Brief: Nothing but the lines holding the string "donde" should appear in the answer. Copy them from the entries.

Records for this task:
'''

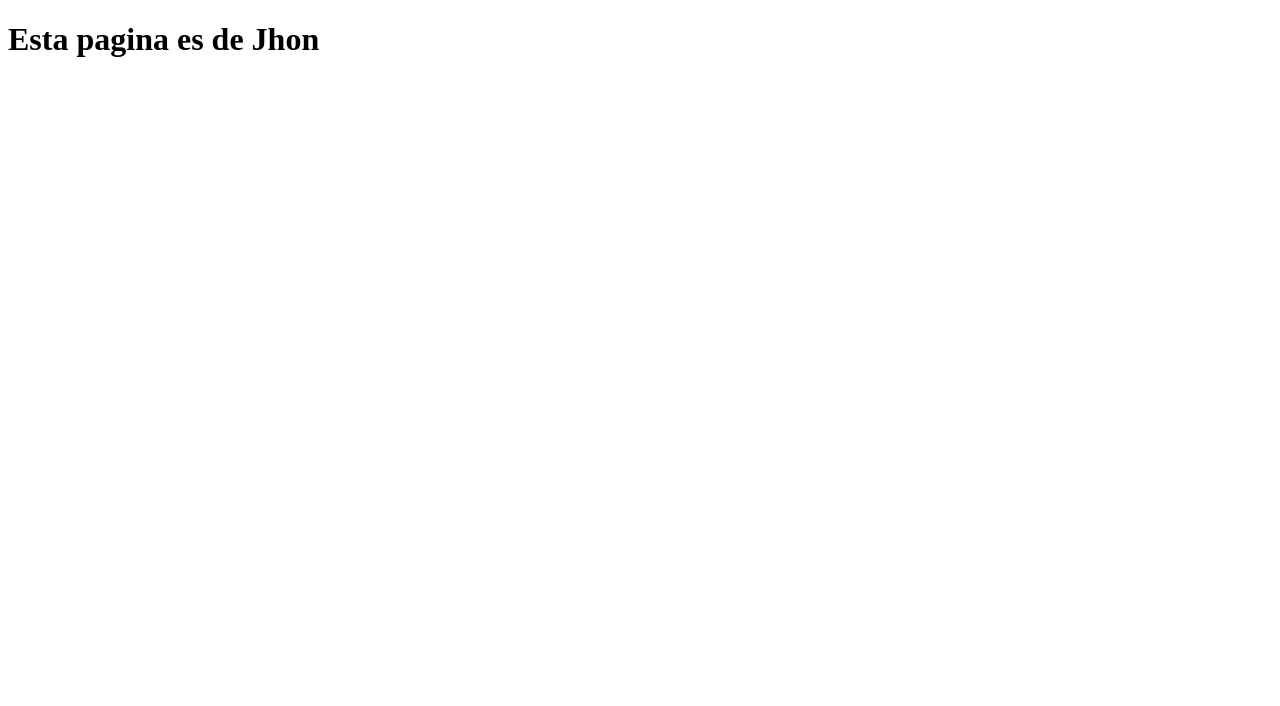
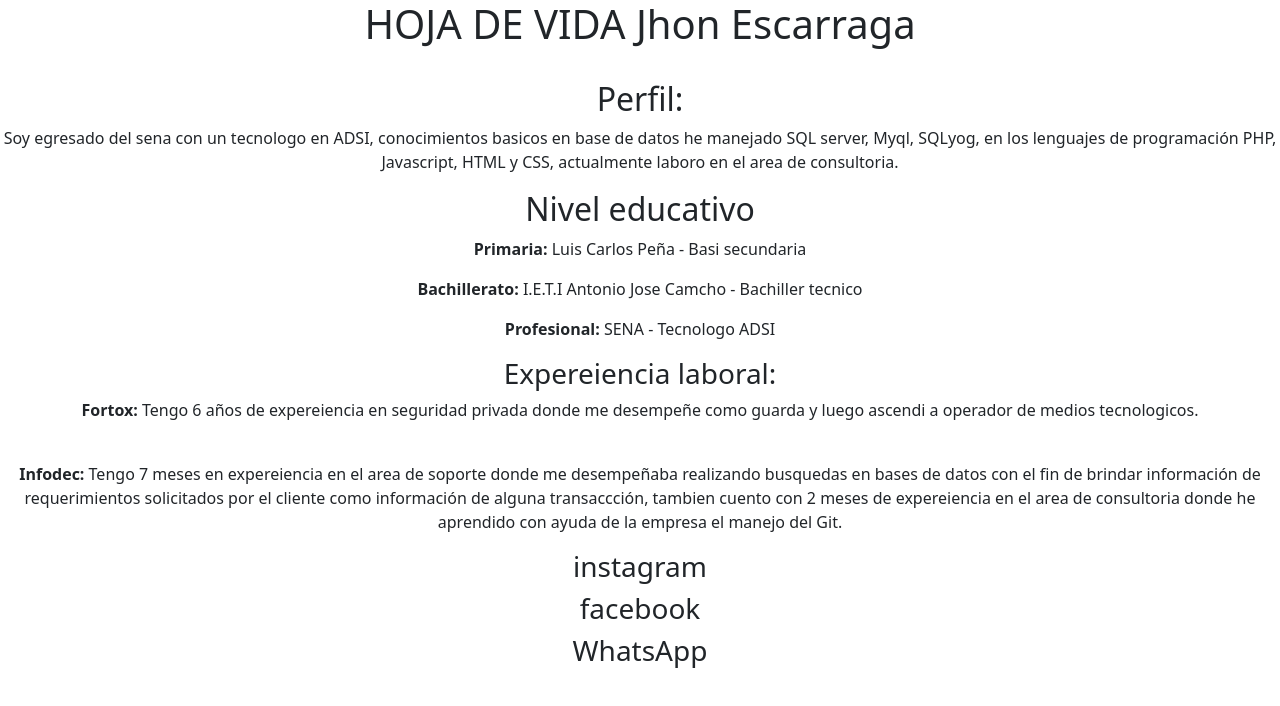
Before and after one commit to edwinmgallego/landingpage-colab-tt, a plain HTML site: page jhon.html in a window 1280 px wide. Drawn offline with nearby package versions, Linux system fonts and the light colour scheme.

Commit message:
Se sube archivo estilo HV

```diff
--- a/jhon.html
+++ b/jhon.html
@@ -3,9 +3,58 @@
 <head>
     <meta charset="UTF-8">
     <meta name="viewport" content="width=device-width, initial-scale=1.0">
+    <link href="https://cdn.jsdelivr.net/npm/bootstrap@5.3.3/dist/css/bootstrap.min.css" rel="stylesheet" integrity="sha384-QWTKZyjpPEjISv5WaRU9OFeRpok6YctnYmDr5pNlyT2bRjXh0JMhjY6hW+ALEwIH" crossorigin="anonymous">
     <title>Pagina de JJ</title>
 </head>
 <body>
-    <h1>Esta pagina es de Jhon</h1>
+    <center>
+        <header>
+            <main>
+                <h1>HOJA DE VIDA Jhon Escarraga</h1>
+            </main>
+        </header>
+        <br>
+        <sectio>
+            <h2>Perfil:</h2>
+            <p>
+                Soy egresado del sena con un tecnologo en ADSI, conocimientos basicos en base de datos he manejado
+                SQL server, Myql, SQLyog, en los lenguajes de programación PHP, Javascript, HTML y CSS, actualmente
+                laboro en el area de consultoria.
+            </p>
+        </sectio>
+
+        <section>
+            <h2>Nivel educativo</h2>
+
+            <p><strong>Primaria:</strong> Luis Carlos Peña - Basi secundaria</p>
+
+            <p><strong>Bachillerato:</strong> I.E.T.I Antonio Jose Camcho - Bachiller tecnico</p>
+
+            <p><strong>Profesional:</strong> SENA - Tecnologo ADSI</p>
+        </section>
+
+        <section>
+            <h3>Expereiencia laboral:</h3>
+            <p>
+                <strong>Fortox:</strong> Tengo 6 años de expereiencia en seguridad privada donde me desempeñe
+                como guarda y luego ascendi a operador de medios tecnologicos.
+            </p>
+            <br>
+            <p>
+                <strong>Infodec:</strong> Tengo 7 meses en expereiencia en el area de soporte donde me desempeñaba
+                realizando busquedas en bases de datos con el fin de brindar información de requerimientos
+                solicitados por el cliente como información de alguna transaccción, tambien cuento con 2 meses de
+                expereiencia en el area de consultoria donde he aprendido con ayuda de la empresa el manejo del Git.
+            </p>
+        </section>
+
+        <footer>
+            <section>
+                <h3>instagram</h3>
+                <h3>facebook</h3>
+                <h3>WhatsApp</h3>
+            </section>
+        </footer>
+    </center>
 </body>
 </html>
```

'''

Expected answer:
+                <strong>Fortox:</strong> Tengo 6 años de expereiencia en seguridad privada donde me desempeñe
+                <strong>Infodec:</strong> Tengo 7 meses en expereiencia en el area de soporte donde me desempeñaba
+                expereiencia en el area de consultoria donde he aprendido con ayuda de la empresa el manejo del Git.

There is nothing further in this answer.